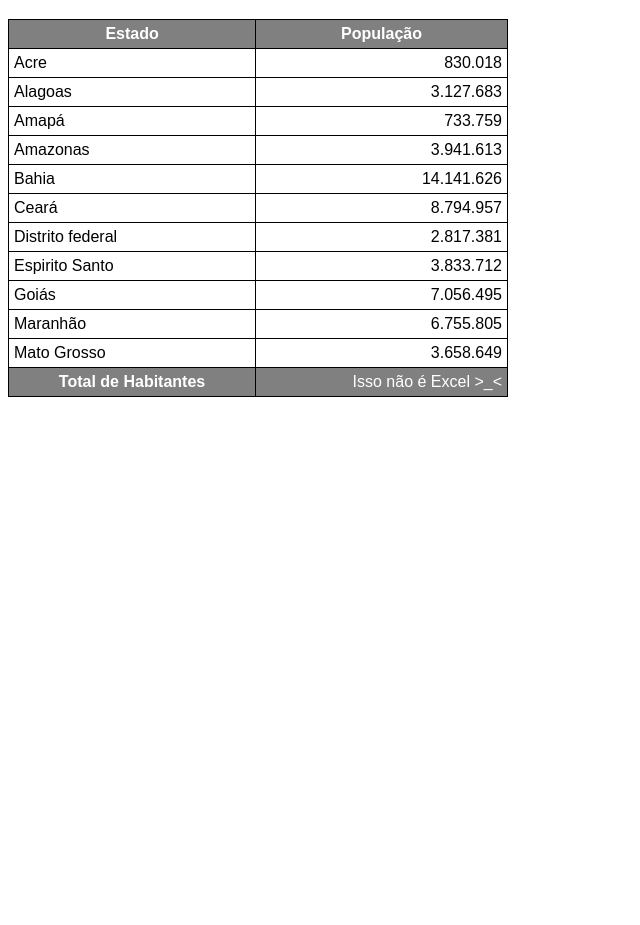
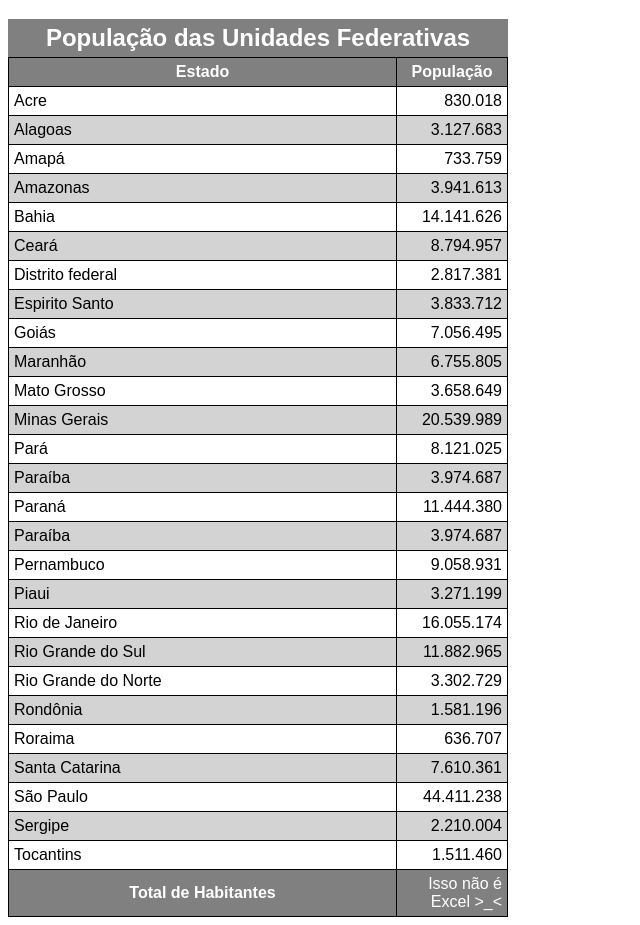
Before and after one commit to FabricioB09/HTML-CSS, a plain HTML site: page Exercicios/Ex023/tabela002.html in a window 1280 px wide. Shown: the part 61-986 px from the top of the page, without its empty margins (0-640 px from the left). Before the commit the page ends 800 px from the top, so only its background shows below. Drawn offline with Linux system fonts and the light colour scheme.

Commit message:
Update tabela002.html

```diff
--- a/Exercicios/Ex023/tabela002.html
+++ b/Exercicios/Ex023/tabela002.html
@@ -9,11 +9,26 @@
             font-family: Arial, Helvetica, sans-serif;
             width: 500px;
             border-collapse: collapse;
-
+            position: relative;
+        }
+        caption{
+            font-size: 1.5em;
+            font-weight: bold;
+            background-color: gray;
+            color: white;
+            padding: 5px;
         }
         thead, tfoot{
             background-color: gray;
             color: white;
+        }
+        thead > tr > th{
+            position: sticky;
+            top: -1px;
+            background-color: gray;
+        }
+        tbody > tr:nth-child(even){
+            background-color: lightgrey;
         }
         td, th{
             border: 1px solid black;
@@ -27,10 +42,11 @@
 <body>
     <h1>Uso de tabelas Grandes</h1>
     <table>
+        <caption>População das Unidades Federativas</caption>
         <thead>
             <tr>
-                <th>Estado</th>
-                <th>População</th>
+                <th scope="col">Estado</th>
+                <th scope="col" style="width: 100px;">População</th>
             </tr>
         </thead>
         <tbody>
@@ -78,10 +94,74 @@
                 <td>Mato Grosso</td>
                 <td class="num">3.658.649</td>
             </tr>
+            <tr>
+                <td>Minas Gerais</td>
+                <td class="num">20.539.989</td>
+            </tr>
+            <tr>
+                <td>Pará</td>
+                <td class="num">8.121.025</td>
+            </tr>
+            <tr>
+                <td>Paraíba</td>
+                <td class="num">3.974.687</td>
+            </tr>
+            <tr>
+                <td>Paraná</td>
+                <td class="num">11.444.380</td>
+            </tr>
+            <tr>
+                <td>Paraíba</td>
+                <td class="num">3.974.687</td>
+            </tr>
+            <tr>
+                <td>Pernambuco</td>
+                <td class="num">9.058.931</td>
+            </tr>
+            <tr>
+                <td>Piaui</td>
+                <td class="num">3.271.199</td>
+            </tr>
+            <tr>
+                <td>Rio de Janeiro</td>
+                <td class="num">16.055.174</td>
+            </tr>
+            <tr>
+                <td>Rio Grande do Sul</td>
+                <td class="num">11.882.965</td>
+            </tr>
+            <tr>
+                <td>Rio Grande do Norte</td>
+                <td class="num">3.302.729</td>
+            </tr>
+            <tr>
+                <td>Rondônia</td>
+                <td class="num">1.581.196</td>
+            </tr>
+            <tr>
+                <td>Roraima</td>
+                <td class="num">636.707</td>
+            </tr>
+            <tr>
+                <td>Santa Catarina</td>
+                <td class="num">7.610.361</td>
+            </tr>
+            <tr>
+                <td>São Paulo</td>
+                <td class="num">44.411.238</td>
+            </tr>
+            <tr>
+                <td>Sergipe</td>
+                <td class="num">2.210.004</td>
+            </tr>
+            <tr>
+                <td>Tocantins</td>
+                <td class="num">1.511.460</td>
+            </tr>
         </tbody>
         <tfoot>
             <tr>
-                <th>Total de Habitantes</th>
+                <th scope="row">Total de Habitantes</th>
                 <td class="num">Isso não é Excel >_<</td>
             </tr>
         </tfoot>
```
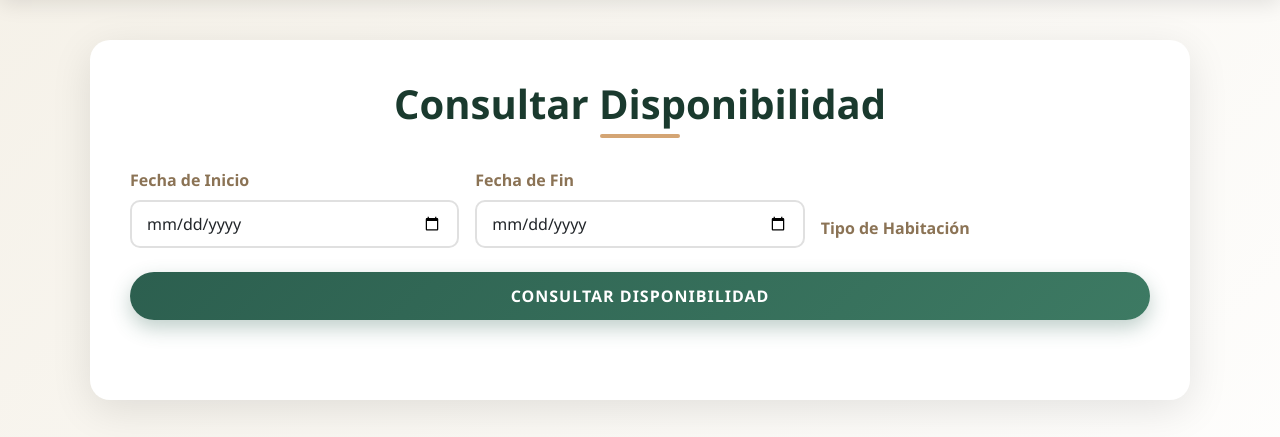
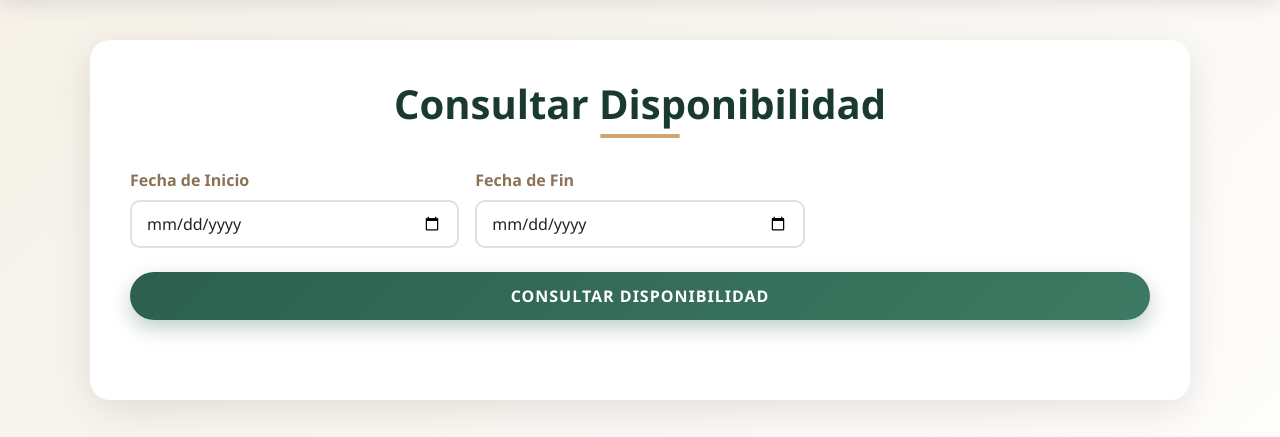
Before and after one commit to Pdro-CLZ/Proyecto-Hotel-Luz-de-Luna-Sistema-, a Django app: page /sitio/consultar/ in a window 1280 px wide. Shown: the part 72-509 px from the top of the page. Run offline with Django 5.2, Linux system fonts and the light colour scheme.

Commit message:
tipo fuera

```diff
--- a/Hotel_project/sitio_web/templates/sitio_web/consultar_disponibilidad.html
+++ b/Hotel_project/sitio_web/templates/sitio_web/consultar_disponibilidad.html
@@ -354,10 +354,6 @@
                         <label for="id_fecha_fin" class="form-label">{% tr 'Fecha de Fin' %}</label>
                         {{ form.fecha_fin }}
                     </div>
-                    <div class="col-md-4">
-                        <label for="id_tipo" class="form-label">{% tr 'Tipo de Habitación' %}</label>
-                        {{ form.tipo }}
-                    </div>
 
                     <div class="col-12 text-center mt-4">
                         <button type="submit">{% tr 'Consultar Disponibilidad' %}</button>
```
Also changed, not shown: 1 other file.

= = = =

Except for the pictures, give the data again word for word.

**Written solution:**
Before and after one commit to FabricioB09/HTML-CSS, a plain HTML site: page Exercicios/Ex023/tabela002.html in a window 1280 px wide. Shown: the part 61-986 px from the top of the page, without its empty margins (0-640 px from the left). Before the commit the page ends 800 px from the top, so only its background shows below. Drawn offline with Linux system fonts and the light colour scheme.

Commit message:
Update tabela002.html

```diff
--- a/Exercicios/Ex023/tabela002.html
+++ b/Exercicios/Ex023/tabela002.html
@@ -9,11 +9,26 @@
             font-family: Arial, Helvetica, sans-serif;
             width: 500px;
             border-collapse: collapse;
-
+            position: relative;
+        }
+        caption{
+            font-size: 1.5em;
+            font-weight: bold;
+            background-color: gray;
+            color: white;
+            padding: 5px;
         }
         thead, tfoot{
             background-color: gray;
             color: white;
+        }
+        thead > tr > th{
+            position: sticky;
+            top: -1px;
+            background-color: gray;
+        }
+        tbody > tr:nth-child(even){
+            background-color: lightgrey;
         }
         td, th{
             border: 1px solid black;
@@ -27,10 +42,11 @@
 <body>
     <h1>Uso de tabelas Grandes</h1>
     <table>
+        <caption>População das Unidades Federativas</caption>
         <thead>
             <tr>
-                <th>Estado</th>
-                <th>População</th>
+                <th scope="col">Estado</th>
+                <th scope="col" style="width: 100px;">População</th>
             </tr>
         </thead>
         <tbody>
@@ -78,10 +94,74 @@
                 <td>Mato Grosso</td>
                 <td class="num">3.658.649</td>
             </tr>
+            <tr>
+                <td>Minas Gerais</td>
+                <td class="num">20.539.989</td>
+            </tr>
+            <tr>
+                <td>Pará</td>
+                <td class="num">8.121.025</td>
+            </tr>
+            <tr>
+                <td>Paraíba</td>
+                <td class="num">3.974.687</td>
+            </tr>
+            <tr>
+                <td>Paraná</td>
+                <td class="num">11.444.380</td>
+            </tr>
+            <tr>
+                <td>Paraíba</td>
+                <td class="num">3.974.687</td>
+            </tr>
+            <tr>
+                <td>Pernambuco</td>
+                <td class="num">9.058.931</td>
+            </tr>
+            <tr>
+                <td>Piaui</td>
+                <td class="num">3.271.199</td>
+            </tr>
+            <tr>
+                <td>Rio de Janeiro</td>
+                <td class="num">16.055.174</td>
+            </tr>
+            <tr>
+                <td>Rio Grande do Sul</td>
+                <td class="num">11.882.965</td>
+            </tr>
+            <tr>
+                <td>Rio Grande do Norte</td>
+                <td class="num">3.302.729</td>
+            </tr>
+            <tr>
+                <td>Rondônia</td>
+                <td class="num">1.581.196</td>
+            </tr>
+            <tr>
+                <td>Roraima</td>
+                <td class="num">636.707</td>
+            </tr>
+            <tr>
+                <td>Santa Catarina</td>
+                <td class="num">7.610.361</td>
+            </tr>
+            <tr>
+                <td>São Paulo</td>
+                <td class="num">44.411.238</td>
+            </tr>
+            <tr>
+                <td>Sergipe</td>
+                <td class="num">2.210.004</td>
+            </tr>
+            <tr>
+                <td>Tocantins</td>
+                <td class="num">1.511.460</td>
+            </tr>
         </tbody>
         <tfoot>
             <tr>
-                <th>Total de Habitantes</th>
+                <th scope="row">Total de Habitantes</th>
                 <td class="num">Isso não é Excel >_<</td>
             </tr>
         </tfoot>
```
Before and after one commit to Pdro-CLZ/Proyecto-Hotel-Luz-de-Luna-Sistema-, a Django app: page /sitio/consultar/ in a window 1280 px wide. Shown: the part 72-509 px from the top of the page. Run offline with Django 5.2, Linux system fonts and the light colour scheme.

Commit message:
tipo fuera

```diff
--- a/Hotel_project/sitio_web/templates/sitio_web/consultar_disponibilidad.html
+++ b/Hotel_project/sitio_web/templates/sitio_web/consultar_disponibilidad.html
@@ -354,10 +354,6 @@
                         <label for="id_fecha_fin" class="form-label">{% tr 'Fecha de Fin' %}</label>
                         {{ form.fecha_fin }}
                     </div>
-                    <div class="col-md-4">
-                        <label for="id_tipo" class="form-label">{% tr 'Tipo de Habitación' %}</label>
-                        {{ form.tipo }}
-                    </div>
 
                     <div class="col-12 text-center mt-4">
                         <button type="submit">{% tr 'Consultar Disponibilidad' %}</button>
```
Also changed, not shown: 1 other file.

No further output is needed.